Chess

Click to follow
Indy Lifestyle Online
The Aegon "Man vs Machine" tournament offers an opportunity to play Spot the Chip. Here are two games from the event. All you have to do is decide, in each case, which player was a computer and which was a grandmaster.

Game one:

1 e4 e5 16 Be6 Nd8

2 Nf3 Nc6 17 0-0 Nxe6

3 d4 exd4 18 fxe6 0-0

4 Nxd4 Nge7 19 Rf5 c6

5 Nc3 Nxd4 20 Bd4 Rae8

6 Qxd4 Nc6 21 Re1 c5

7 Qe3 g6 22 Bc3 h6

8 Bd2 Bg7 23 Qg3 Kh7

9 Nd5 d6 24 Qd3 Kh8

10 Bc3 f6 25 Bd2 Qc7

11 f4 Be6 26 Rh5 f5

12 Bc4 Bxd5 27 Bxh6 Bxh6

13 Bxd5 Qd7 28 Rxh6+ Kg7

14 f5 gxf5 29 Rh5 resigns

15 exf5+ Qe7

Well that was easy enough wasn't it? A typically dodgy computer opening as Black (their programmers so often give them feeble opening books) meets with human inspiration in 9.Nd5! when 9...Bxb2 10.Bc3! leaves Black helpless after either 10...Bxc3+ 11.Qxc3 or 10...Bxa1 11.Bxa1. After that, White just stifled the bishop on g7 (computers never did understand bad bishops properly) and finished things off efficiently.

That's more or less the correct diagnosis, except that White was the computer Kallisto and Black was the Chinese grandmaster Ye Rongguang.
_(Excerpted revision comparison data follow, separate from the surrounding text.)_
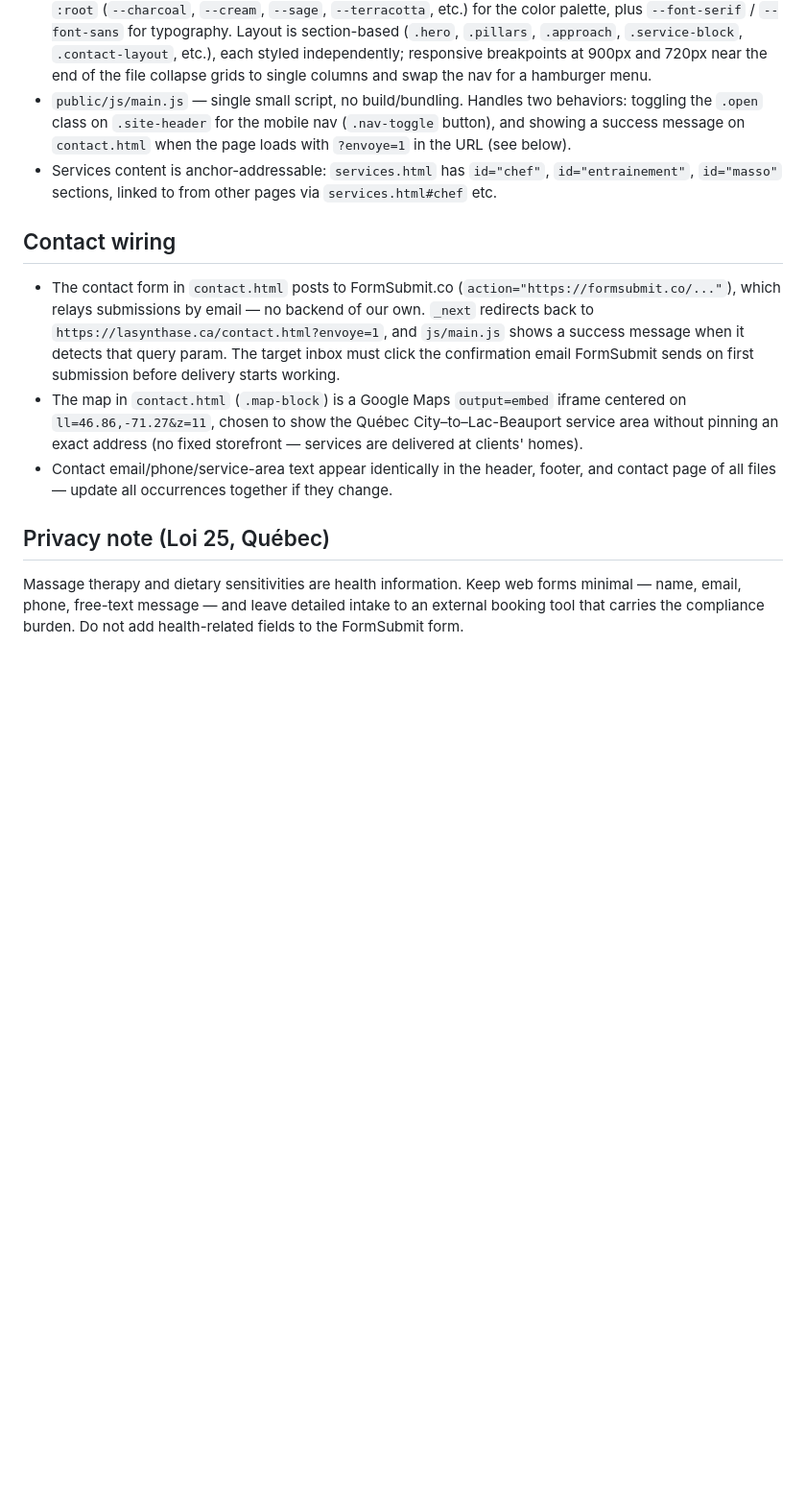
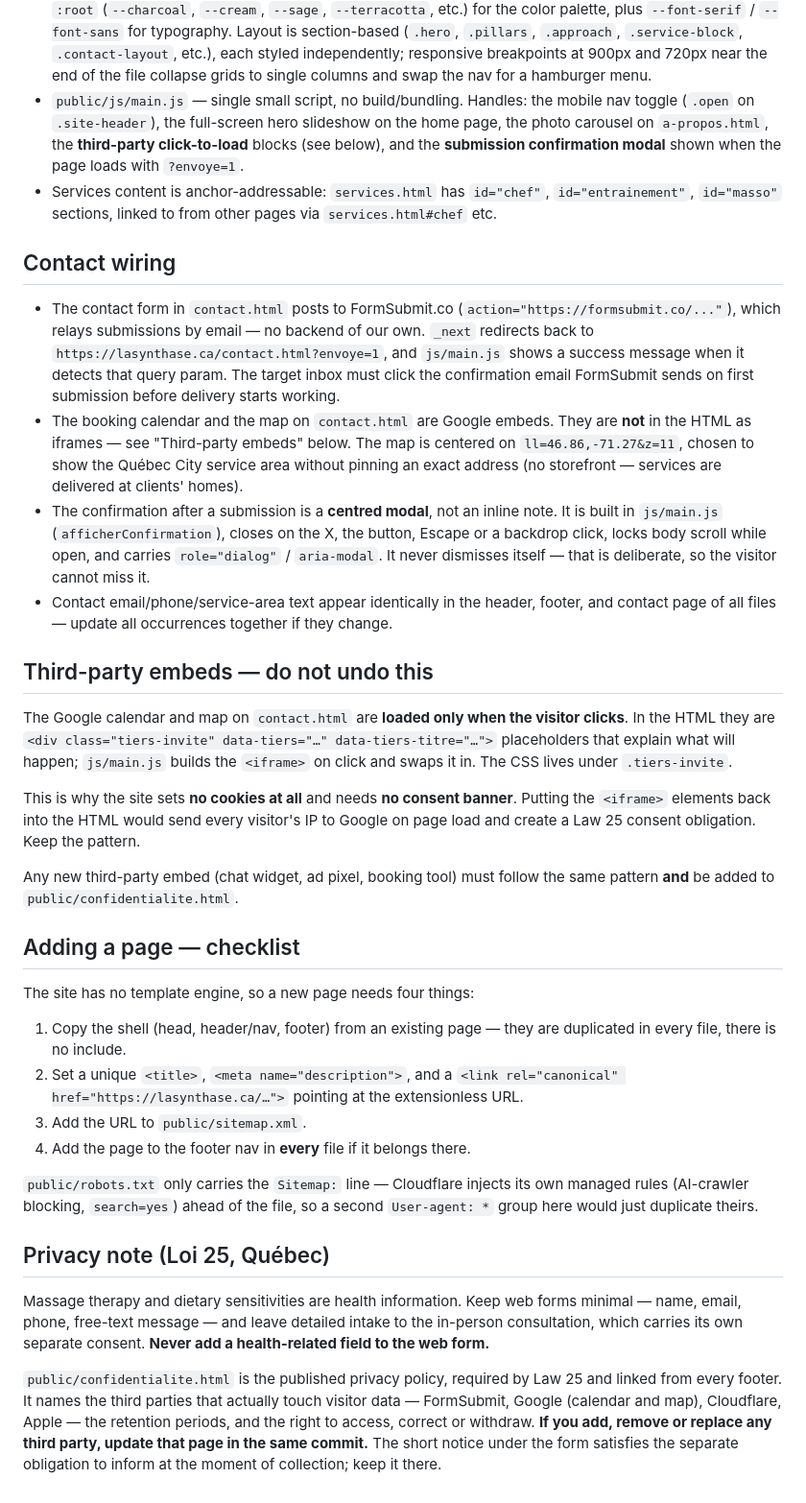
Before and after one commit to TonyLebroci/lasynthase, a Markdown page: AGENTS.md, the part around the change. Shown at 96% size. Rendered like a GitHub page; blank space fills up the shorter version.

```diff
--- a/AGENTS.md
+++ b/AGENTS.md
@@ -98,9 +98,10 @@ roughly a further 35% over WebP.
   `.pillars`, `.approach`, `.service-block`, `.contact-layout`, etc.), each styled independently;
   responsive breakpoints at 900px and 720px near the end of the file collapse grids to single
   columns and swap the nav for a hamburger menu.
-- `public/js/main.js` — single small script, no build/bundling. Handles two behaviors: toggling
-  the `.open` class on `.site-header` for the mobile nav (`.nav-toggle` button), and showing a
-  success message on `contact.html` when the page loads with `?envoye=1` in the URL (see below).
+- `public/js/main.js` — single small script, no build/bundling. Handles: the mobile nav toggle
+  (`.open` on `.site-header`), the full-screen hero slideshow on the home page, the photo
+  carousel on `a-propos.html`, the **third-party click-to-load** blocks (see below), and the
+  **submission confirmation modal** shown when the page loads with `?envoye=1`.
 - Services content is anchor-addressable: `services.html` has `id="chef"`, `id="entrainement"`,
   `id="masso"` sections, linked to from other pages via `services.html#chef` etc.
 
@@ -111,14 +112,55 @@ roughly a further 35% over WebP.
   `https://lasynthase.ca/contact.html?envoye=1`, and `js/main.js` shows a success message when it
   detects that query param. The target inbox must click the confirmation email FormSubmit sends on
   first submission before delivery starts working.
-- The map in `contact.html` (`.map-block`) is a Google Maps `output=embed` iframe centered on
-  `ll=46.86,-71.27&z=11`, chosen to show the Québec City–to–Lac-Beauport service area without
-  pinning an exact address (no fixed storefront — services are delivered at clients' homes).
+- The booking calendar and the map on `contact.html` are Google embeds. They are **not** in the
+  HTML as iframes — see "Third-party embeds" below. The map is centered on `ll=46.86,-71.27&z=11`,
+  chosen to show the Québec City service area without pinning an exact address (no storefront —
+  services are delivered at clients' homes).
+- The confirmation after a submission is a **centred modal**, not an inline note. It is built in
+  `js/main.js` (`afficherConfirmation`), closes on the X, the button, Escape or a backdrop click,
+  locks body scroll while open, and carries `role="dialog"` / `aria-modal`. It never dismisses
+  itself — that is deliberate, so the visitor cannot miss it.
 - Contact email/phone/service-area text appear identically in the header, footer, and contact page
   of all files — update all occurrences together if they change.
+
+## Third-party embeds — do not undo this
+
+The Google calendar and map on `contact.html` are **loaded only when the visitor clicks**. In the
+HTML they are `<div class="tiers-invite" data-tiers="…" data-tiers-titre="…">` placeholders that
+explain what will happen; `js/main.js` builds the `<iframe>` on click and swaps it in. The CSS
+lives under `.tiers-invite`.
+
+This is why the site sets **no cookies at all** and needs **no consent banner**. Putting the
+`<iframe>` elements back into the HTML would send every visitor's IP to Google on page load and
+create a Law 25 consent obligation. Keep the pattern.
+
+Any new third-party embed (chat widget, ad pixel, booking tool) must follow the same pattern
+**and** be added to `public/confidentialite.html`.
+
+## Adding a page — checklist
+
+The site has no template engine, so a new page needs four things:
+
+1. Copy the shell (head, header/nav, footer) from an existing page — they are duplicated in every
+   file, there is no include.
+2. Set a unique `<title>`, `<meta name="description">`, and a
+   `<link rel="canonical" href="https://lasynthase.ca/…">` pointing at the extensionless URL.
+3. Add the URL to `public/sitemap.xml`.
+4. Add the page to the footer nav in **every** file if it belongs there.
+
+`public/robots.txt` only carries the `Sitemap:` line — Cloudflare injects its own managed rules
+(AI-crawler blocking, `search=yes`) ahead of the file, so a second `User-agent: *` group here
+would just duplicate theirs.
 
 ## Privacy note (Loi 25, Québec)
 
 Massage therapy and dietary sensitivities are health information. Keep web forms minimal — name,
-email, phone, free-text message — and leave detailed intake to an external booking tool that
-carries the compliance burden. Do not add health-related fields to the FormSubmit form.
+email, phone, free-text message — and leave detailed intake to the in-person consultation, which
+carries its own separate consent. **Never add a health-related field to the web form.**
+
+`public/confidentialite.html` is the published privacy policy, required by Law 25 and linked from
+every footer. It names the third parties that actually touch visitor data — FormSubmit, Google
+(calendar and map), Cloudflare, Apple — the retention periods, and the right to access, correct or
+withdraw. **If you add, remove or replace any third party, update that page in the same commit.**
+The short notice under the form satisfies the separate obligation to inform at the moment of
+collection; keep it there.
```
Also changed, not shown: CLAUDE.md (+50 -8 lines).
Now try this one:

Game two:

1 d4 d6 18 Qf3 Re8

2 e4 g6 19 Red1 Ndf8

3 Nc3 a6 20 Rac1 Qd7

4 Nf3 Bg7 21 Qe3 Rec8

5 Bc4 Nf6 22 f4 Bh6

6 0-0 0-0 23 Qf3 Qa4

7 e5 Ne8 24 b3 Qb4

8 Bg5 c6 25 Rxc8 Rxc8

9 Re1 d5 26 Bb1 Rc6

10 Bd3 Bg4 27 Kh2 Qa3

11 h3 Bxf3 28 f5 gxf5

12 Qxf3 Nc7 29 Qxf5 Ng7

13 Bh4 Ne6 30 Qf3 Ng6

14 Ne2 Nd7 31 Rf1 Nh8

15 Qg4 c5 32 Qxd5 e6

16 c3 cxd4 33 Qd8+ Qf8

17 cxd4 h5 34 Bh7+ resigns

A direct human exploitation of mechanical pointlessness? No, you guessed it, the machine (called Now) was the winner again, with Larry Christiansen playing Black. These days, it's not easy to tell the difference any more.

Comments